##### THE DATA

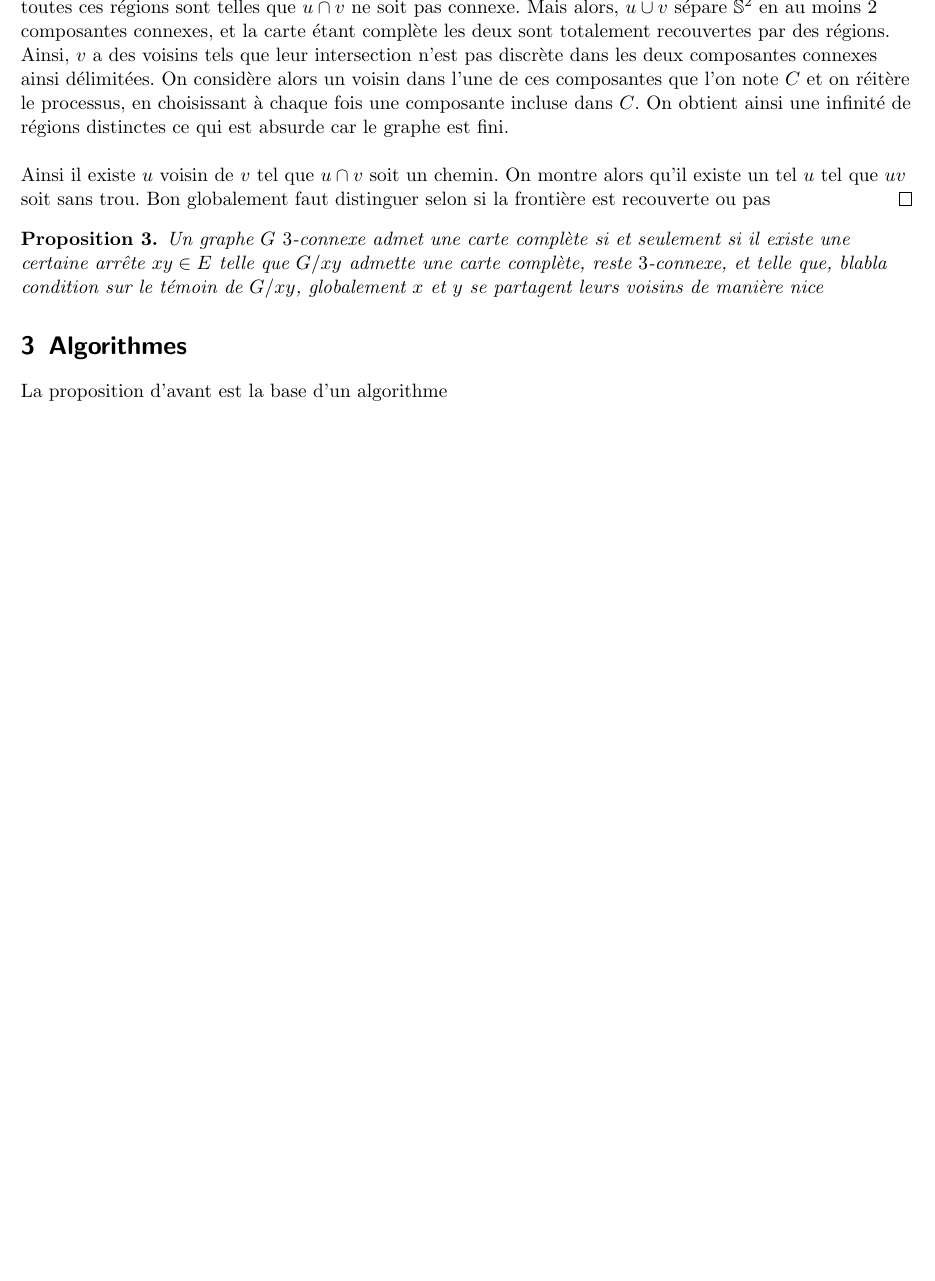
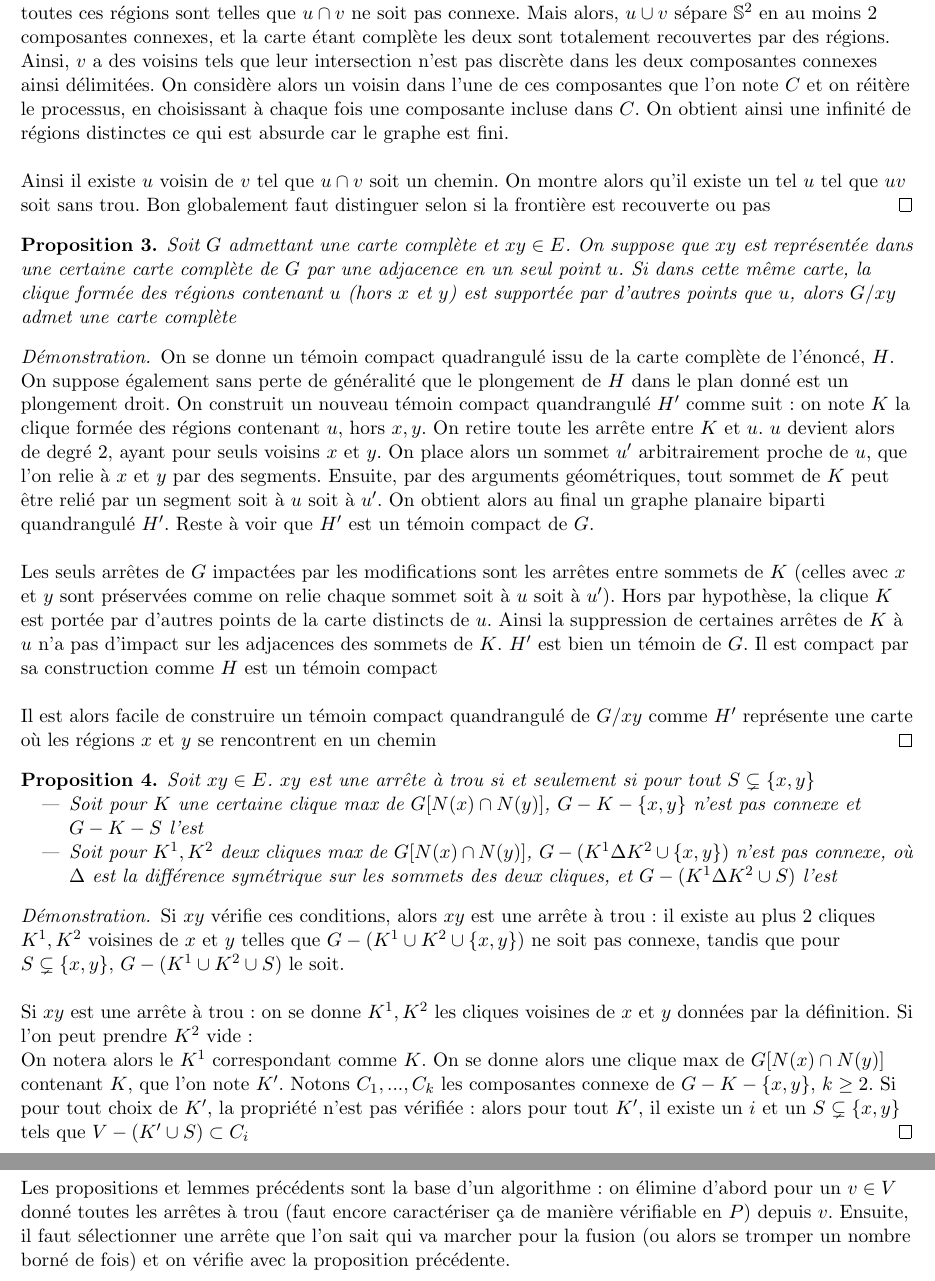
Before and after one commit to joselor2004/MapGraphs, a LaTeX document (MapGraphs.tex): part of page 4 of 4 before the commit and two parts of pages 4 and 5 of 5 after it, the two joined at a grey line, cut at the place of the change, the shorter picture padded with empty space. Compiled offline with pdfLaTeX.

Commit message:
Cas particulier de contraction, équivalence calculable vite de sans trou

```diff
--- a/MapGraphs.tex
+++ b/MapGraphs.tex
@@ -359,13 +367,56 @@ On considèrera par la suite que tout les graphes $G$ sont de carte, $3$-connexe
 \end{proof}
 
 \begin{prop}
-    Un graphe $G$ $3$-connexe admet une carte complète si et seulement si il existe une certaine arrête $xy \in E$ telle que $G / xy$ admette une carte
-    complète, reste $3$-connexe, et telle que, blabla condition sur le témoin de $G / xy$, globalement $x$ et $y$ se partagent leurs voisins de manière nice
+    Soit $G$ admettant une carte complète et $xy \in E$.
+    On suppose que $xy$ est représentée dans une certaine carte complète de $G$ par une adjacence en un seul point $u$.
+    Si dans cette même carte, la clique formée des régions contenant $u$ (hors $x$ et $y$) est supportée par d'autres points que $u$,
+    alors $G / xy$ admet une carte complète
 \end{prop}
+
+\begin{proof}
+    On se donne un témoin compact quadrangulé issu de la carte complète de l'énoncé, $H$. On suppose également sans perte de généralité que le plongement
+    de $H$ dans le plan donné est un plongement droit. On construit un nouveau témoin compact quandrangulé
+    $H'$ comme suit : on note $K$ la clique formée des régions contenant $u$, hors $x, y$. On retire toute les arrête entre $K$ et $u$.
+    $u$ devient alors de degré $2$, ayant pour seuls voisins $x$ et $y$. On place alors un sommet $u'$ arbitrairement proche de $u$, que l'on
+    relie à $x$ et $y$ par des segments. Ensuite, par des arguments géométriques, tout sommet de $K$ peut être relié par un segment soit à
+    $u$ soit à $u'$. On obtient alors au final un graphe planaire biparti quandrangulé $H'$. Reste à voir que $H'$ est un témoin compact de $G$.
+    \\~\\
+    Les seuls arrêtes de $G$ impactées par les modifications sont les arrêtes entre sommets de $K$ (celles avec $x$ et $y$ sont préservées
+    comme on relie chaque sommet soit à $u$ soit à $u'$). Hors par hypothèse, la clique $K$ est portée par d'autres points de la carte distincts
+    de $u$. Ainsi la suppression de certaines arrêtes de $K$ à $u$ n'a pas d'impact sur les adjacences des sommets de $K$. $H'$ est bien un témoin
+    de $G$. Il est compact par sa construction comme $H$ est un témoin compact
+    \\~\\
+    Il est alors facile de construire un témoin compact quandrangulé de $G / xy$ comme $H'$ représente une carte où les régions $x$ et $y$
+    se rencontrent en un chemin
+\end{proof}
+
+\begin{prop}
+    Soit $xy \in E$. $xy$ est une arrête à trou si et seulement si pour tout $S \subsetneq \{x, y\}$
+    \begin{itemize}
+        \item Soit pour $K$ une certaine clique max de $G[N(x) \cap N(y)]$, $G - K - \{x,y\}$ n'est pas connexe et $G - K - S$ l'est
+        \item Soit pour $K^1, K^2$ deux cliques max de $G[N(x) \cap N(y)]$, $G - (K^1 \Delta K^2 \cup \{x,y\})$ n'est pas connexe,
+        où $\Delta$ est la différence symétrique sur les sommets des deux cliques, et $G - (K^1 \Delta K^2 \cup S)$ l'est
+    \end{itemize}
+
+\end{prop}
+
+\begin{proof}
+    Si $xy$ vérifie ces conditions, alors $xy$ est une arrête à trou : il existe au plus $2$ cliques $K^1, K^2$ voisines de $x$ et $y$
+    telles que $G - (K^1 \cup K^2 \cup \{x,y\})$ ne soit pas connexe, tandis que pour $S \subsetneq \{x,y\}$, $G - (K^1 \cup K^2 \cup S)$
+    le soit.
+    \\~\\
+    Si $xy$ est une arrête à trou : on se donne $K^1, K^2$ les cliques voisines de $x$ et $y$ données par la définition.
+    Si l'on peut prendre $K^2$ vide :\\
+    On notera alors le $K^1$ correspondant comme $K$. On se donne alors une clique max de $G[N(x) \cap N(y)]$ contenant $K$, que l'on note $K'$.
+    Notons $C_1, ..., C_k$ les composantes connexe de $G - K - \{x,y\}$, $k \geq 2$. Si pour tout choix de $K'$, la propriété n'est pas
+    vérifiée : alors pour tout $K'$, il existe un $i$ et un $S \subsetneq \{x,y\}$ tels que $V - (K' \cup S) \subset C_i$
+\end{proof}
 
 \section{Algorithmes}
 
-La proposition d'avant est la base d'un algorithme
+Les propositions et lemmes précédents sont la base d'un algorithme : on élimine d'abord pour un $v \in V$ donné toutes les arrêtes
+à trou (faut encore caractériser ça de manière vérifiable en $P$) depuis $v$. Ensuite, il faut sélectionner une arrête que l'on
+sait qui va marcher pour la fusion (ou alors se tromper un nombre borné de fois) et on vérifie avec la proposition précédente.
 
 \end{flushleft}
 \end{document}
```
Also changed, not shown: MapGraphs.pdf, MapGraphs.tex (26 more changed lines).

##########

→ **WHAT IS REQUIRED**: All of the data should be returned word for word, with each picture left out.

→ **TASK SOLUTION**:
Before and after one commit to joselor2004/MapGraphs, a LaTeX document (MapGraphs.tex): part of page 4 of 4 before the commit and two parts of pages 4 and 5 of 5 after it, the two joined at a grey line, cut at the place of the change, the shorter picture padded with empty space. Compiled offline with pdfLaTeX.

Commit message:
Cas particulier de contraction, équivalence calculable vite de sans trou

```diff
--- a/MapGraphs.tex
+++ b/MapGraphs.tex
@@ -359,13 +367,56 @@ On considèrera par la suite que tout les graphes $G$ sont de carte, $3$-connexe
 \end{proof}
 
 \begin{prop}
-    Un graphe $G$ $3$-connexe admet une carte complète si et seulement si il existe une certaine arrête $xy \in E$ telle que $G / xy$ admette une carte
-    complète, reste $3$-connexe, et telle que, blabla condition sur le témoin de $G / xy$, globalement $x$ et $y$ se partagent leurs voisins de manière nice
+    Soit $G$ admettant une carte complète et $xy \in E$.
+    On suppose que $xy$ est représentée dans une certaine carte complète de $G$ par une adjacence en un seul point $u$.
+    Si dans cette même carte, la clique formée des régions contenant $u$ (hors $x$ et $y$) est supportée par d'autres points que $u$,
+    alors $G / xy$ admet une carte complète
 \end{prop}
+
+\begin{proof}
+    On se donne un témoin compact quadrangulé issu de la carte complète de l'énoncé, $H$. On suppose également sans perte de généralité que le plongement
+    de $H$ dans le plan donné est un plongement droit. On construit un nouveau témoin compact quandrangulé
+    $H'$ comme suit : on note $K$ la clique formée des régions contenant $u$, hors $x, y$. On retire toute les arrête entre $K$ et $u$.
+    $u$ devient alors de degré $2$, ayant pour seuls voisins $x$ et $y$. On place alors un sommet $u'$ arbitrairement proche de $u$, que l'on
+    relie à $x$ et $y$ par des segments. Ensuite, par des arguments géométriques, tout sommet de $K$ peut être relié par un segment soit à
+    $u$ soit à $u'$. On obtient alors au final un graphe planaire biparti quandrangulé $H'$. Reste à voir que $H'$ est un témoin compact de $G$.
+    \\~\\
+    Les seuls arrêtes de $G$ impactées par les modifications sont les arrêtes entre sommets de $K$ (celles avec $x$ et $y$ sont préservées
+    comme on relie chaque sommet soit à $u$ soit à $u'$). Hors par hypothèse, la clique $K$ est portée par d'autres points de la carte distincts
+    de $u$. Ainsi la suppression de certaines arrêtes de $K$ à $u$ n'a pas d'impact sur les adjacences des sommets de $K$. $H'$ est bien un témoin
+    de $G$. Il est compact par sa construction comme $H$ est un témoin compact
+    \\~\\
+    Il est alors facile de construire un témoin compact quandrangulé de $G / xy$ comme $H'$ représente une carte où les régions $x$ et $y$
+    se rencontrent en un chemin
+\end{proof}
+
+\begin{prop}
+    Soit $xy \in E$. $xy$ est une arrête à trou si et seulement si pour tout $S \subsetneq \{x, y\}$
+    \begin{itemize}
+        \item Soit pour $K$ une certaine clique max de $G[N(x) \cap N(y)]$, $G - K - \{x,y\}$ n'est pas connexe et $G - K - S$ l'est
+        \item Soit pour $K^1, K^2$ deux cliques max de $G[N(x) \cap N(y)]$, $G - (K^1 \Delta K^2 \cup \{x,y\})$ n'est pas connexe,
+        où $\Delta$ est la différence symétrique sur les sommets des deux cliques, et $G - (K^1 \Delta K^2 \cup S)$ l'est
+    \end{itemize}
+
+\end{prop}
+
+\begin{proof}
+    Si $xy$ vérifie ces conditions, alors $xy$ est une arrête à trou : il existe au plus $2$ cliques $K^1, K^2$ voisines de $x$ et $y$
+    telles que $G - (K^1 \cup K^2 \cup \{x,y\})$ ne soit pas connexe, tandis que pour $S \subsetneq \{x,y\}$, $G - (K^1 \cup K^2 \cup S)$
+    le soit.
+    \\~\\
+    Si $xy$ est une arrête à trou : on se donne $K^1, K^2$ les cliques voisines de $x$ et $y$ données par la définition.
+    Si l'on peut prendre $K^2$ vide :\\
+    On notera alors le $K^1$ correspondant comme $K$. On se donne alors une clique max de $G[N(x) \cap N(y)]$ contenant $K$, que l'on note $K'$.
+    Notons $C_1, ..., C_k$ les composantes connexe de $G - K - \{x,y\}$, $k \geq 2$. Si pour tout choix de $K'$, la propriété n'est pas
+    vérifiée : alors pour tout $K'$, il existe un $i$ et un $S \subsetneq \{x,y\}$ tels que $V - (K' \cup S) \subset C_i$
+\end{proof}
 
 \section{Algorithmes}
 
-La proposition d'avant est la base d'un algorithme
+Les propositions et lemmes précédents sont la base d'un algorithme : on élimine d'abord pour un $v \in V$ donné toutes les arrêtes
+à trou (faut encore caractériser ça de manière vérifiable en $P$) depuis $v$. Ensuite, il faut sélectionner une arrête que l'on
+sait qui va marcher pour la fusion (ou alors se tromper un nombre borné de fois) et on vérifie avec la proposition précédente.
 
 \end{flushleft}
 \end{document}
```
Also changed, not shown: MapGraphs.pdf, MapGraphs.tex (26 more changed lines).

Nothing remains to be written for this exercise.